TASK INPUTS START
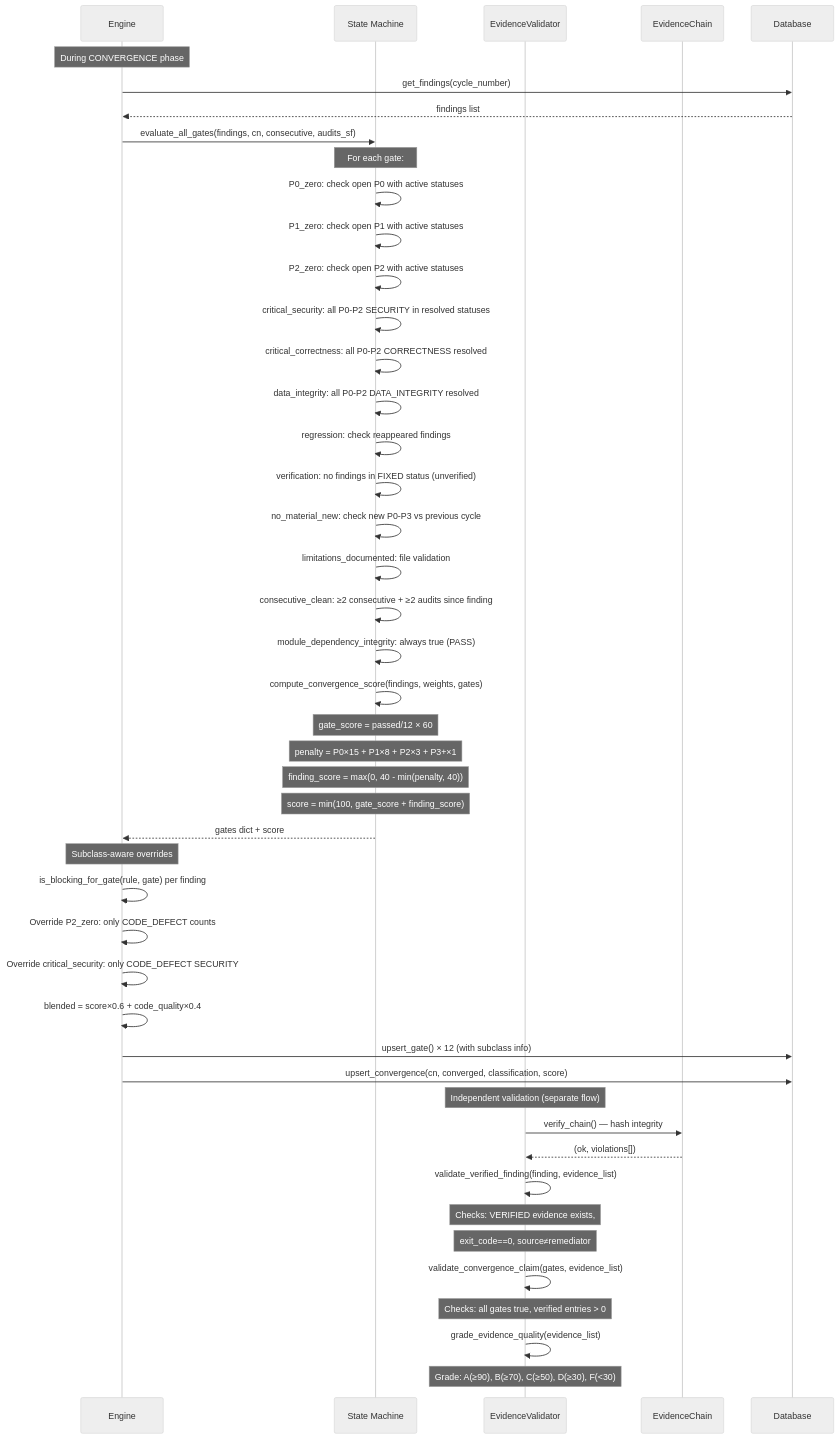
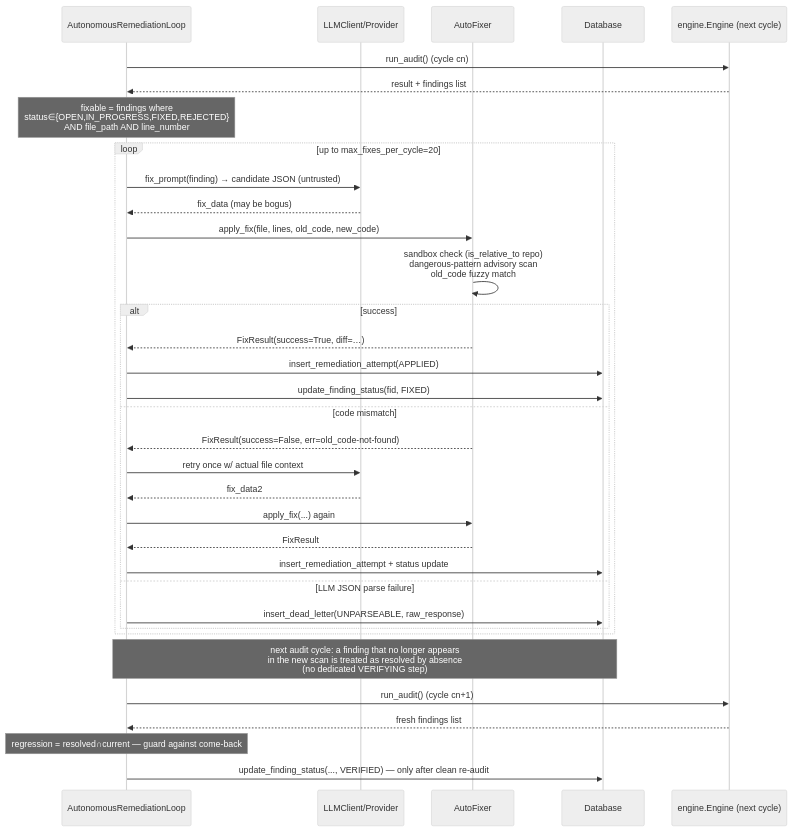
One commit to masrizram/aura changed the diagram in docs/sequence/finding-validation.md. Above: the diagram before and after it, drawn with Mermaid (neutral theme). The commit also changed other lines of this file and 62 other files, not shown here.

First line of the commit message:
docs: blind documentation rebuild + final architecture audit

````diff
--- a/docs/sequence/finding-validation.md
+++ b/docs/sequence/finding-validation.md
@@ -7,61 +17,37 @@
 ```mermaid
 sequenceDiagram
-    participant Engine as Engine
-    participant SM as State Machine
-    participant Validator as EvidenceValidator
-    participant Chain as EvidenceChain
+    participant RM as AutonomousRemediationLoop
+    participant LLM as LLMClient/Provider
+    participant FX as AutoFixer
     participant DB as Database
-    
-    Note over Engine: During CONVERGENCE phase
-    
-    Engine->>DB: get_findings(cycle_number)
-    DB-->>Engine: findings list
-    
-    Engine->>SM: evaluate_all_gates(findings, cn, consecutive, audits_sf)
-    
-    Note over SM: For each gate:
-    SM->>SM: P0_zero: check open P0 with active statuses
-    SM->>SM: P1_zero: check open P1 with active statuses
-    SM->>SM: P2_zero: check open P2 with active statuses
-    SM->>SM: critical_security: all P0-P2 SECURITY in resolved statuses
-    SM->>SM: critical_correctness: all P0-P2 CORRECTNESS resolved
-    SM->>SM: data_integrity: all P0-P2 DATA_INTEGRITY resolved
-    SM->>SM: regression: check reappeared findings
-    SM->>SM: verification: no findings in FIXED status (unverified)
-    SM->>SM: no_material_new: check new P0-P3 vs previous cycle
-    SM->>SM: limitations_documented: file validation
-    SM->>SM: consecutive_clean: ≥2 consecutive + ≥2 audits since finding
-    SM->>SM: module_dependency_integrity: always true (PASS)
-    
-    SM->>SM: compute_convergence_score(findings, weights, gates)
-    Note over SM: gate_score = passed/12 × 60
-    Note over SM: penalty = P0×15 + P1×8 + P2×3 + P3+×1
-    Note over SM: finding_score = max(0, 40 - min(penalty, 40))
-    Note over SM: score = min(100, gate_score + finding_score)
-    
-    SM-->>Engine: gates dict + score
-    
-    Note over Engine: Subclass-aware overrides
-    Engine->>Engine: is_blocking_for_gate(rule, gate) per finding
-    Engine->>Engine: Override P2_zero: only CODE_DEFECT counts
-    Engine->>Engine: Override critical_security: only CODE_DEFECT SECURITY
-    
-    Engine->>Engine: blended = score×0.6 + code_quality×0.4
-    
-    Engine->>DB: upsert_gate() × 12 (with subclass info)
-    Engine->>DB: upsert_convergence(cn, converged, classification, score)
-    
-    Note over Validator: Independent validation (separate flow)
-    Validator->>Chain: verify_chain() — hash integrity
-    Chain-->>Validator: (ok, violations[])
-    
-    Validator->>Validator: validate_verified_finding(finding, evidence_list)
-    Note over Validator: Checks: VERIFIED evidence exists,
-    Note over Validator: exit_code==0, source≠remediator
-    
-    Validator->>Validator: validate_convergence_claim(gates, evidence_list)
-    Note over Validator: Checks: all gates true, verified entries > 0
-    
-    Validator->>Validator: grade_evidence_quality(evidence_list)
-    Note over Validator: Grade: A(≥90), B(≥70), C(≥50), D(≥30), F(<30)
+    participant EN as engine.Engine (next cycle)
+
+    RM->>EN: run_audit() (cycle cn)
+    EN-->>RM: result + findings list
+    Note over RM: fixable = findings where<br/>status∈{OPEN,IN_PROGRESS,FIXED,REJECTED}<br/>AND file_path AND line_number
+    loop up to max_fixes_per_cycle=20
+        RM->>LLM: fix_prompt(finding) → candidate JSON (untrusted)
+        LLM-->>RM: fix_data (may be bogus)
+        RM->>FX: apply_fix(file, lines, old_code, new_code)
+        FX->>FX: sandbox check (is_relative_to repo)<br/>dangerous-pattern advisory scan<br/>old_code fuzzy match
+        alt success
+            FX-->>RM: FixResult(success=True, diff=…)
+            RM->>DB: insert_remediation_attempt(APPLIED)
+            RM->>DB: update_finding_status(fid, FIXED)
+        else code mismatch
+            FX-->>RM: FixResult(success=False, err=old_code-not-found)
+            RM->>LLM: retry once w/ actual file context
+            LLM-->>RM: fix_data2
+            RM->>FX: apply_fix(...) again
+            FX-->>RM: FixResult
+            RM->>DB: insert_remediation_attempt + status update
+        else LLM JSON parse failure
+            RM->>DB: insert_dead_letter(UNPARSEABLE, raw_response)
+        end
+    end
+    Note over RM,DB: next audit cycle: a finding that no longer appears<br/>in the new scan is treated as resolved by absence<br/>(no dedicated VERIFYING step)
+    RM->>EN: run_audit() (cycle cn+1)
+    EN-->>RM: fresh findings list
+    Note over RM: regression = resolved∩current — guard against come-back
+    RM->>DB: update_finding_status(..., VERIFIED) — only after clean re-audit
 ```
````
TASK INPUTS END
• [WHAT NEEDS TO BE DONE]: The entries above should be given again exactly, minus any pictures.

• [OUTPUT OF THE EXERCISE]:
One commit to masrizram/aura changed the diagram in docs/sequence/finding-validation.md. Above: the diagram before and after it, drawn with Mermaid (neutral theme). The commit also changed other lines of this file and 62 other files, not shown here.

First line of the commit message:
docs: blind documentation rebuild + final architecture audit

````diff
--- a/docs/sequence/finding-validation.md
+++ b/docs/sequence/finding-validation.md
@@ -7,61 +17,37 @@
 ```mermaid
 sequenceDiagram
-    participant Engine as Engine
-    participant SM as State Machine
-    participant Validator as EvidenceValidator
-    participant Chain as EvidenceChain
+    participant RM as AutonomousRemediationLoop
+    participant LLM as LLMClient/Provider
+    participant FX as AutoFixer
     participant DB as Database
-    
-    Note over Engine: During CONVERGENCE phase
-    
-    Engine->>DB: get_findings(cycle_number)
-    DB-->>Engine: findings list
-    
-    Engine->>SM: evaluate_all_gates(findings, cn, consecutive, audits_sf)
-    
-    Note over SM: For each gate:
-    SM->>SM: P0_zero: check open P0 with active statuses
-    SM->>SM: P1_zero: check open P1 with active statuses
-    SM->>SM: P2_zero: check open P2 with active statuses
-    SM->>SM: critical_security: all P0-P2 SECURITY in resolved statuses
-    SM->>SM: critical_correctness: all P0-P2 CORRECTNESS resolved
-    SM->>SM: data_integrity: all P0-P2 DATA_INTEGRITY resolved
-    SM->>SM: regression: check reappeared findings
-    SM->>SM: verification: no findings in FIXED status (unverified)
-    SM->>SM: no_material_new: check new P0-P3 vs previous cycle
-    SM->>SM: limitations_documented: file validation
-    SM->>SM: consecutive_clean: ≥2 consecutive + ≥2 audits since finding
-    SM->>SM: module_dependency_integrity: always true (PASS)
-    
-    SM->>SM: compute_convergence_score(findings, weights, gates)
-    Note over SM: gate_score = passed/12 × 60
-    Note over SM: penalty = P0×15 + P1×8 + P2×3 + P3+×1
-    Note over SM: finding_score = max(0, 40 - min(penalty, 40))
-    Note over SM: score = min(100, gate_score + finding_score)
-    
-    SM-->>Engine: gates dict + score
-    
-    Note over Engine: Subclass-aware overrides
-    Engine->>Engine: is_blocking_for_gate(rule, gate) per finding
-    Engine->>Engine: Override P2_zero: only CODE_DEFECT counts
-    Engine->>Engine: Override critical_security: only CODE_DEFECT SECURITY
-    
-    Engine->>Engine: blended = score×0.6 + code_quality×0.4
-    
-    Engine->>DB: upsert_gate() × 12 (with subclass info)
-    Engine->>DB: upsert_convergence(cn, converged, classification, score)
-    
-    Note over Validator: Independent validation (separate flow)
-    Validator->>Chain: verify_chain() — hash integrity
-    Chain-->>Validator: (ok, violations[])
-    
-    Validator->>Validator: validate_verified_finding(finding, evidence_list)
-    Note over Validator: Checks: VERIFIED evidence exists,
-    Note over Validator: exit_code==0, source≠remediator
-    
-    Validator->>Validator: validate_convergence_claim(gates, evidence_list)
-    Note over Validator: Checks: all gates true, verified entries > 0
-    
-    Validator->>Validator: grade_evidence_quality(evidence_list)
-    Note over Validator: Grade: A(≥90), B(≥70), C(≥50), D(≥30), F(<30)
+    participant EN as engine.Engine (next cycle)
+
+    RM->>EN: run_audit() (cycle cn)
+    EN-->>RM: result + findings list
+    Note over RM: fixable = findings where<br/>status∈{OPEN,IN_PROGRESS,FIXED,REJECTED}<br/>AND file_path AND line_number
+    loop up to max_fixes_per_cycle=20
+        RM->>LLM: fix_prompt(finding) → candidate JSON (untrusted)
+        LLM-->>RM: fix_data (may be bogus)
+        RM->>FX: apply_fix(file, lines, old_code, new_code)
+        FX->>FX: sandbox check (is_relative_to repo)<br/>dangerous-pattern advisory scan<br/>old_code fuzzy match
+        alt success
+            FX-->>RM: FixResult(success=True, diff=…)
+            RM->>DB: insert_remediation_attempt(APPLIED)
+            RM->>DB: update_finding_status(fid, FIXED)
+        else code mismatch
+            FX-->>RM: FixResult(success=False, err=old_code-not-found)
+            RM->>LLM: retry once w/ actual file context
+            LLM-->>RM: fix_data2
+            RM->>FX: apply_fix(...) again
+            FX-->>RM: FixResult
+            RM->>DB: insert_remediation_attempt + status update
+        else LLM JSON parse failure
+            RM->>DB: insert_dead_letter(UNPARSEABLE, raw_response)
+        end
+    end
+    Note over RM,DB: next audit cycle: a finding that no longer appears<br/>in the new scan is treated as resolved by absence<br/>(no dedicated VERIFYING step)
+    RM->>EN: run_audit() (cycle cn+1)
+    EN-->>RM: fresh findings list
+    Note over RM: regression = resolved∩current — guard against come-back
+    RM->>DB: update_finding_status(..., VERIFIED) — only after clean re-audit
 ```
````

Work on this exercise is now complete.